Also rounding, ceil and floor operatiuons could be implemented. The foundation is in place now.
Here are the sources: m68k-fp-lib on GitHub
[Global Day of CodeRetreat - recap]
[House automation tooling - Part 4 - Finalized]
[House automation tooling - Part 3 - London-School and Double-Loop]
[House automation tooling - Part 2 - Getting Serial]
[House automation tooling - Part 1 - CL on MacOSX Tiger]
[Common Lisp - Oldie but goldie]
[Functional Programming in (Common) Lisp]
[Patterns - Builder-make our own]

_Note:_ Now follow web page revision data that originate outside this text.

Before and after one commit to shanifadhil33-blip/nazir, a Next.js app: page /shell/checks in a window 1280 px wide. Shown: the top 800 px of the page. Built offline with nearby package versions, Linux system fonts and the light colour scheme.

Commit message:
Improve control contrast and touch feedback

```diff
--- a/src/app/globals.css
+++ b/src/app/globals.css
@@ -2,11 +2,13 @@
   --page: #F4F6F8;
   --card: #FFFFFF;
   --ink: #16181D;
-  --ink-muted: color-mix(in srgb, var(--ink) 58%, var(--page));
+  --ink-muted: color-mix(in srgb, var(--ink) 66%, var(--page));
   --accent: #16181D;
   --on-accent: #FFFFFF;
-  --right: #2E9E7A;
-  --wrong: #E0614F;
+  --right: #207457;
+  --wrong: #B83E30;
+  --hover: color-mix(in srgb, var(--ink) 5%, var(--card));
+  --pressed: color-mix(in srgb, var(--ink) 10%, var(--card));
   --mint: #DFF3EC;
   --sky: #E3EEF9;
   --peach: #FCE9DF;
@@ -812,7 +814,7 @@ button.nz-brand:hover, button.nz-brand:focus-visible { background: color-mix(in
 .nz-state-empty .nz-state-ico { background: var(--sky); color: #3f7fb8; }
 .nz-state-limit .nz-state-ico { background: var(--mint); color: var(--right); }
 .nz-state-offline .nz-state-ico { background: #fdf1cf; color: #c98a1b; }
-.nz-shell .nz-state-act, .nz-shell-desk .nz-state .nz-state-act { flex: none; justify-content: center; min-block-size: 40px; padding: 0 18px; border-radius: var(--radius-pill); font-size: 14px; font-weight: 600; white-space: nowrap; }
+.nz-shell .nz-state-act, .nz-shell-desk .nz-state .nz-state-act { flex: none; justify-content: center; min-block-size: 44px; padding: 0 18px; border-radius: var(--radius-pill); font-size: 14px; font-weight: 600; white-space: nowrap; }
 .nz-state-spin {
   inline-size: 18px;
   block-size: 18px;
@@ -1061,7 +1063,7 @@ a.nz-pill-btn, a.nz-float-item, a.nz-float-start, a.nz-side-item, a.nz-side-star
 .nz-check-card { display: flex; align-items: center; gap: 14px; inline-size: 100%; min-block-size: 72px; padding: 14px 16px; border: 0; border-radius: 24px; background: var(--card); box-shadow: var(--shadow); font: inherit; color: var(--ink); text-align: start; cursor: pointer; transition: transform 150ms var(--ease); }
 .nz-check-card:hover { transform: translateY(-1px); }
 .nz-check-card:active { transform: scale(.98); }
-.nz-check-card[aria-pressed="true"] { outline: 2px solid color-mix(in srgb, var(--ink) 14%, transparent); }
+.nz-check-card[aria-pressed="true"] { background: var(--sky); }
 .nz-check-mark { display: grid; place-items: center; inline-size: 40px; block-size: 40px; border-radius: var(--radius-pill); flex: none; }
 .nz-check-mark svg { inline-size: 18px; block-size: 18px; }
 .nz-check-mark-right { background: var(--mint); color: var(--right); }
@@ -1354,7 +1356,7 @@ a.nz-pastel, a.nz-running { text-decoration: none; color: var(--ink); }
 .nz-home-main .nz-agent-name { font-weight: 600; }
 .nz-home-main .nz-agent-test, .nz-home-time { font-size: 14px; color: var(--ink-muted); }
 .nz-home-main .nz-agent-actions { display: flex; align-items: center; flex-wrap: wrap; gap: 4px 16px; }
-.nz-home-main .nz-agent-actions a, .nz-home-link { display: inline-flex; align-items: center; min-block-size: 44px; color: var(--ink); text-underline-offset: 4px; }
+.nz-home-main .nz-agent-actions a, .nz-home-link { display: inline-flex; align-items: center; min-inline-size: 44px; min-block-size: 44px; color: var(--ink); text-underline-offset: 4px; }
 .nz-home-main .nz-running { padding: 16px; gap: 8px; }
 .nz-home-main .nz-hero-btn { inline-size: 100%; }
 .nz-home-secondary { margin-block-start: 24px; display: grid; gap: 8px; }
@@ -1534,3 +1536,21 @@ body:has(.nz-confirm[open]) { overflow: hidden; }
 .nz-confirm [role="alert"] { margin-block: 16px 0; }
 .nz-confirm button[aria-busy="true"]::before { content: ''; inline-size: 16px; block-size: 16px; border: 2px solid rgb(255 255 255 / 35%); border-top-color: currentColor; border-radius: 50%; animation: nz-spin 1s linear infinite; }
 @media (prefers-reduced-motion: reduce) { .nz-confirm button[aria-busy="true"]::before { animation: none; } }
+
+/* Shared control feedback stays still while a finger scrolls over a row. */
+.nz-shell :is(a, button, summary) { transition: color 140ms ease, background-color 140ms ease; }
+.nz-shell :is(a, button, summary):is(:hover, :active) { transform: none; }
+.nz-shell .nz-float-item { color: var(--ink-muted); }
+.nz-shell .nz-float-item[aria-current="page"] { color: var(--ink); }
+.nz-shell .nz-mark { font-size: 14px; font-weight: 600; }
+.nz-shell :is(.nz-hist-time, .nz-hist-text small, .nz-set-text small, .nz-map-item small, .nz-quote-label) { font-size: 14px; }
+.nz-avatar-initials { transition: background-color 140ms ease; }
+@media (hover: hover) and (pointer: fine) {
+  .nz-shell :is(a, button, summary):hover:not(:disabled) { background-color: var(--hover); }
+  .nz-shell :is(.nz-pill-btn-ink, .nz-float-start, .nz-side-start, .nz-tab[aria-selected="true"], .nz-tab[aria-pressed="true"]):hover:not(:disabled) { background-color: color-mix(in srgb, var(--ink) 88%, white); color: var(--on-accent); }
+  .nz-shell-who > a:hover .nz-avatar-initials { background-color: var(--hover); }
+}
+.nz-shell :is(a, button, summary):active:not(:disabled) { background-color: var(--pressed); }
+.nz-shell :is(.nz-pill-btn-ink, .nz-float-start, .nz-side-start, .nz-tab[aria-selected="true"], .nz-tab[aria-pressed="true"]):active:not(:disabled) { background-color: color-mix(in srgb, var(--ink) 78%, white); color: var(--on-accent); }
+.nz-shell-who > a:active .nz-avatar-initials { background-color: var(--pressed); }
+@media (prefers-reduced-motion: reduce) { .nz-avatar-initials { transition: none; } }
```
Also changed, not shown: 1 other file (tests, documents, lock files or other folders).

[Patterns - Builder]
[Patterns - Abstract-Factory]
[Lazy-sequences - part 2]
[Thoughts about agile software development]
[Test-driven Web application development with Common Lisp]
[Wicket UI in the cluster - the alternative]
[TDD - Mars Rover Kata Outside-in in Common Lisp]
[MVC Web Application with Elixir]
[Creating a HTML domain language in Elixir with macros]
[TDD - Game of Life in Common Lisp]
[TDD - classicist vs. London Style]
[Wicket UI in the cluster - reflection]
[Wicket UI in the Cluster - know how and lessons learned]
[TDD - Mars Rover Kata classicist in Scala]
[Burning your own Amiga ROMs (EPROMs)]
[TDD - Game of Life in Clojure and Emacs]
[TDD - Outside-in with Wicket and Scala-part 2]
[TDD - Outside-in with Wicket and Scala-part 1]
[Floating Point library in m68k Assembler on Amiga]
[Dependency Injection in Objective-C... sort of]
[Cloning Compact Flash (CF) card for Amiga]
[Writing tests is not the same as writing tests]